The aims of the present study were to describe the age-related immunoglobulin M (IgM) and IgG response to part of a 220-kDa glutamate-rich protein (GLURP) from Plasmodium falciparum and to determine possible correlations of possession of these antibodies with malaria morbidity. IgM and IgG levels were measured with a recombinant fusion protein consisting of the carboxy-terminal 783 amino acids of the GLURP. Samples for the study were obtained during a longitudinal malaria morbidity survey performed in The Gambia; cross-sectional surveys were performed at the beginning of the transmission season in May and in October. Seropositivity rates increased with age to a maximum of 77% for IgM and 95% for IgG in adults. High prevalences of seropositivity were associated with certain human leukocyte antigen class II alleles (DRw8, DR9, DR7, DR4, DQw7, and DQw2) or haplotypes. The relationship between anti-GLURP489-1271 antibodies and clinical immunity is not clear; asymptomatically infected children aged 5 to 8 years had significantly higher levels of IgG than clinically ill children of the same age, suggesting that antibodies to the carboxy-terminal part of the GLURP may contribute to immunity to P. falciparum. However, this was not significant for younger children.

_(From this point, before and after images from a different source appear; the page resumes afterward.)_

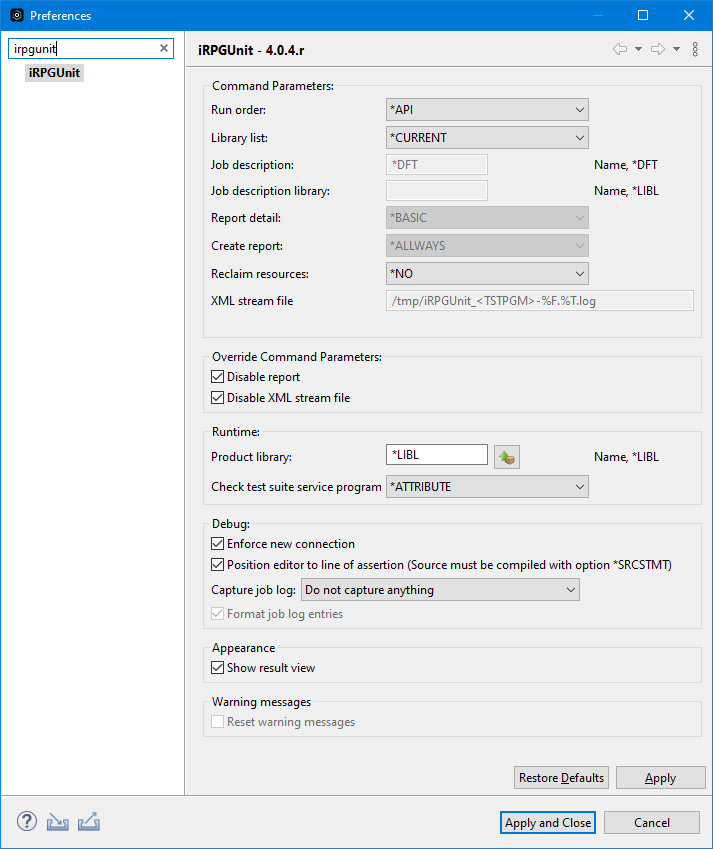
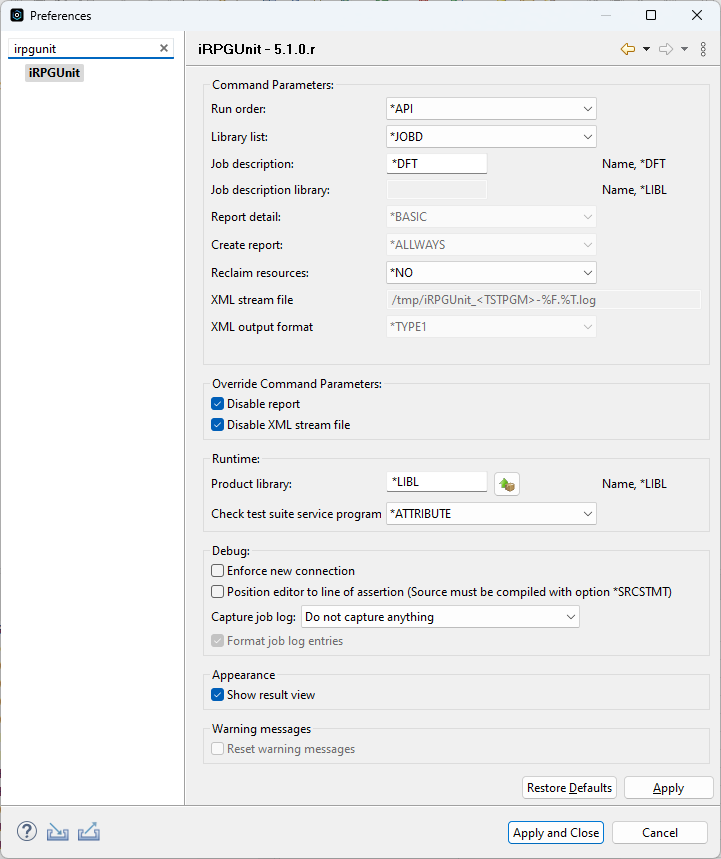
Update documentation.

diff --git a/eclipse/iRPGUnit Help Plugin/nl/de/html/quickstart/preferences.html b/eclipse/iRPGUnit Help Plugin/nl/de/html/quickstart/preferences.html
@@ -158,7 +158,18 @@ Die Tabelle entält einige aber nicht alle Variablen der Funktion strftime(). Ei
 Variablen, die hier nicht gelistet sind, sind nicht erlaubt, weil deren Werte zu 
 einem ungültige Pfadnamen führen würden.
 
-<h3>Ausschalten Protokoll</h3>
+<h3>XML Ausgabeformat</h3>
+Gibt das Format der XML Ausgabedatei an:<p>
+<table width="80%">
+<colgroup>
+ <col width="100">
+</colgroup>
+<tr><td valign="top">*TYPE1</td><td>Format von iRPGUnit <= v5.1.0.r. Element <code>&lt;failure&gt;</code> (Aufrufstapel) wird als Text ausgegeben.</td></tr> 
+<tr><td valign="top">*TYPE2</td><td>Format von iRPGUnit >= v6.0.0.r. Element <code>&lt;failure&gt;</code> (Aufrufstapel) wird als Json ausgegeben.</td></tr> 
+</table>
+<p>
+
+<h3>Deaktivieren Protokoll</h3>
 Unabhängig von der Einstellung des Parameters <i>'Erstellen Protokoll'</i> kann hiermit die Druckausgabe temporär 
 ausgeschaltet werden, sofern <i>'Erstellen Protokoll'</i> nicht auf <i>'*NONE'</i> gesetzt ist. Dieser Schalter
 korrespondiert mit der Schaltfläche <i>'Testprotokoll aus-/einschalten'</i> der <i>'RPGUnit'</i> View.<p>

diff --git a/eclipse/iRPGUnit Help Plugin/html/quickstart/preferences.html b/eclipse/iRPGUnit Help Plugin/html/quickstart/preferences.html
@@ -152,6 +152,17 @@ The table above shows some but not all variables of the strftime()
 function. Some replacement variables, which are not listed here, are
 not allowed, because their values may produce an invalid path.
 
+<h3>XML output format</h3>
+Specifies the format of the XML output stream file:<p>
+<table width="80%">
+<colgroup>
+ <col width="100">
+</colgroup>
+<tr><td valign="top">*TYPE1</td><td>Legacy type that is used by iRPGUnit <= v5.1.0.r. Element <code>&lt;failure&gt;</code> (call stack) is append as text.</td></tr> 
+<tr><td valign="top">*TYPE2</td><td>This type was introduced with iRPGUnit >= v6.0.0.r. Element <code>&lt;failure&gt;</code> (call stack) is append in Json format.</td></tr> 
+</table>
+<p>
+
 <h3>Disable report</h3>
 Temporary disables the report, provided that <i>'Create report'</i> does not specify <i>'*NONE'</i>. This checkbox
 relates to button <i>'Disable iRPGUnit report'</i> of the <i>'iRPGUnit'</i> view.<p>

|Tidsskrift||Infection and Immunity|
|Status||Udgivet - jan. 1993|